Copy each line of the entries that includes the word "company".

[Source data]
----
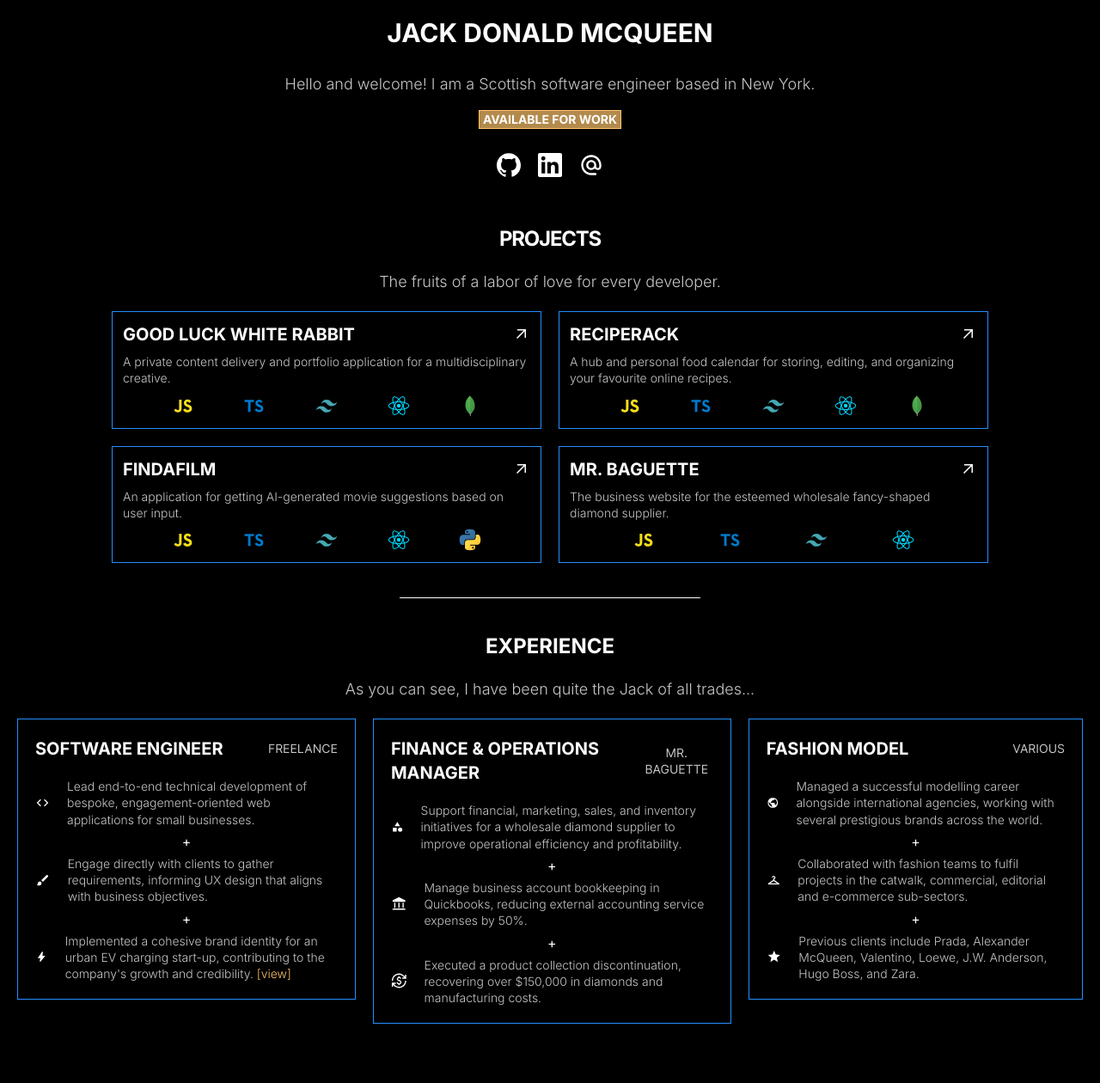
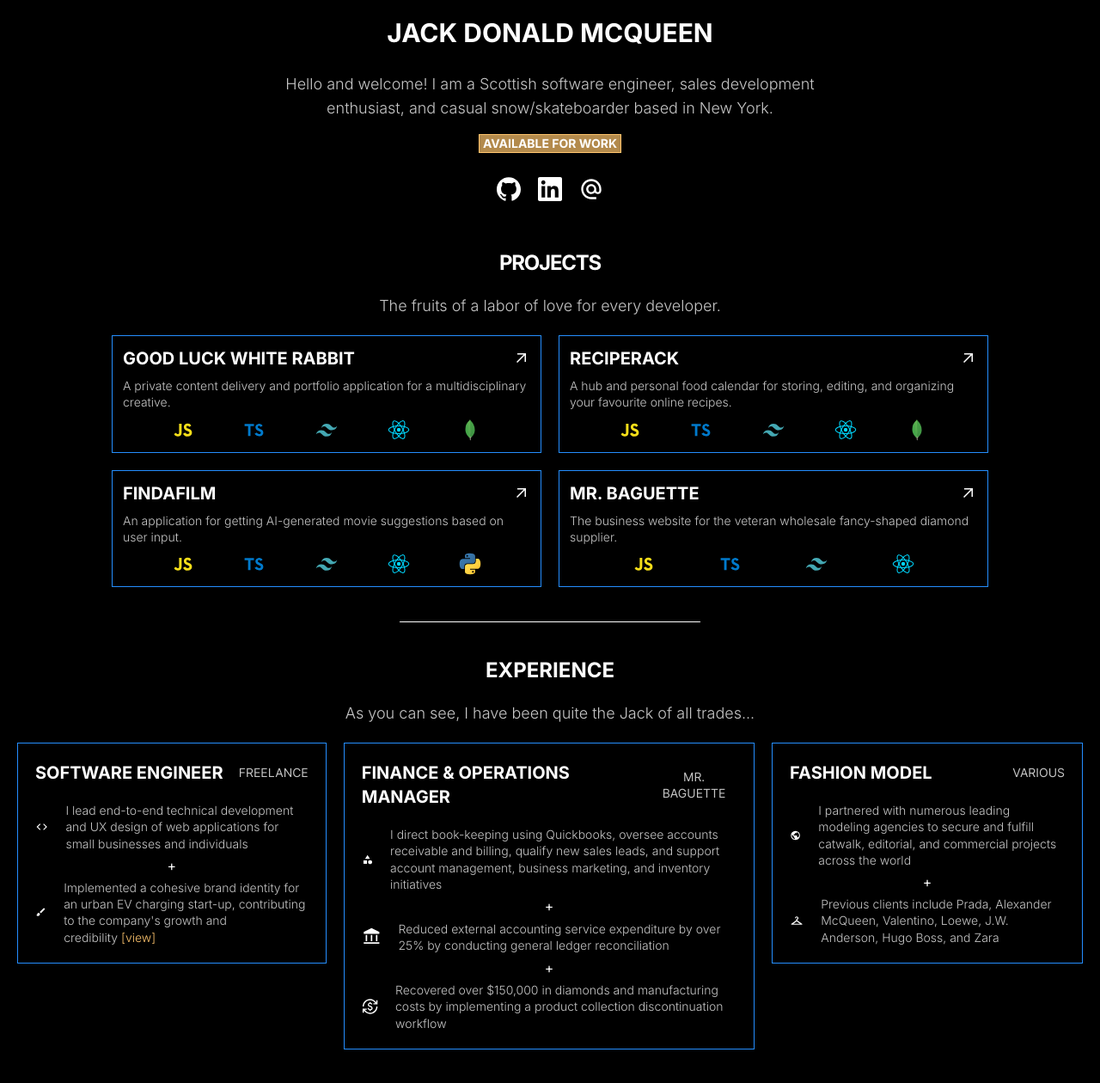
Before and after one commit to j-mcQueen/portfolio, a React (Vite) app: page / in a window 1280 px wide. Shown: the top 1260 px of the page at 86% size. Built offline with nearby package versions, Linux system fonts and the light colour scheme.

Commit message:
update headline + MRB project + xp copy

```diff
--- a/src/components/home/Hero.tsx
+++ b/src/components/home/Hero.tsx
@@ -11,8 +11,9 @@ export default function Hero() {
             JACK DONALD MCQUEEN
           </h1>
 
-          <p className="font-interL text-gray xl:text-left xl:text-lg pt-7 xl:pt-7 px-2">
-            Hello and welcome! I am a Scottish software engineer based in New
+          <p className="font-interL max-w-[700px] text-gray xl:text-center xl:text-lg pt-7 xl:pt-7 px-2">
+            Hello and welcome! I am a Scottish software engineer, sales
+            development enthusiast, and casual snow/skateboarder based in New
             York.
           </p>
         </hgroup>
--- a/src/components/home/experience/Overview.tsx
+++ b/src/components/home/experience/Overview.tsx
@@ -46,7 +46,7 @@ export default function Overview({ ...props }) {
                 </span>
               </li>
 
-              {index === 0 || index === 1 ? (
+              {index >= 0 && index !== bullets.length - 1 ? (
                 <span className="block py-2">+</span>
               ) : null}
             </Fragment>
--- a/src/components/home/experience/data.ts
+++ b/src/components/home/experience/data.ts
@@ -3,27 +3,25 @@ export const data = [
     title: "SOFTWARE ENGINEER",
     company: "FREELANCE",
     bullets: [
-      "Lead end-to-end technical development of bespoke, engagement-oriented web applications for small businesses.",
-      "Engage directly with clients to gather requirements, informing UX design that aligns with business objectives.",
-      "Implemented a cohesive brand identity for an urban EV charging start-up, contributing to the company's growth and credibility.",
+      "I lead end-to-end technical development and UX design of web applications for small businesses and individuals",
+      "Implemented a cohesive brand identity for an urban EV charging start-up, contributing to the company's growth and credibility",
     ],
   },
   {
     title: "FINANCE & OPERATIONS MANAGER",
     company: "MR. BAGUETTE",
     bullets: [
-      "Support financial, marketing, sales, and inventory initiatives for a wholesale diamond supplier to improve operational efficiency and profitability.",
-      "Manage business account bookkeeping in Quickbooks, reducing external accounting service expenses by 50%.",
-      "Executed a product collection discontinuation, recovering over $150,000 in diamonds and manufacturing costs.",
+      "I direct book-keeping using Quickbooks, oversee accounts receivable and billing, qualify new sales leads, and support account management, business marketing, and inventory initiatives",
+      "Reduced external accounting service expenditure by over 25% by conducting general ledger reconciliation",
+      "Recovered over $150,000 in diamonds and manufacturing costs by implementing a product collection discontinuation workflow",
     ],
   },
   {
     title: "FASHION MODEL",
     company: "VARIOUS",
     bullets: [
-      "Managed a successful modelling career alongside international agencies, working with several prestigious brands across the world.",
-      "Collaborated with fashion teams to fulfil projects in the catwalk, commercial, editorial and e-commerce sub-sectors.",
-      "Previous clients include Prada, Alexander McQueen, Valentino, Loewe, J.W. Anderson, Hugo Boss, and Zara.",
+      "I partnered with numerous leading modeling agencies to secure and fulfill catwalk, editorial, and commercial projects across the world",
+      "Previous clients include Prada, Alexander McQueen, Valentino, Loewe, J.W. Anderson, Hugo Boss, and Zara",
     ],
   },
 ];
--- a/src/components/home/projects/data.ts
+++ b/src/components/home/projects/data.ts
@@ -23,7 +23,7 @@ export const data = [
   {
     title: "MR. BAGUETTE",
     blurb:
-      "The business website for the esteemed wholesale fancy-shaped diamond supplier.",
+      "The business website for the veteran wholesale fancy-shaped diamond supplier.",
     tech: ["JS", "TS", "TW", "RE"],
     url: "https://mrbaguette.com/",
   },
```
----
> _Expected answer_:
     company: "FREELANCE",
-      "Implemented a cohesive brand identity for an urban EV charging start-up, contributing to the company's growth and credibility.",
+      "Implemented a cohesive brand identity for an urban EV charging start-up, contributing to the company's growth and credibility",
     company: "MR. BAGUETTE",
     company: "VARIOUS",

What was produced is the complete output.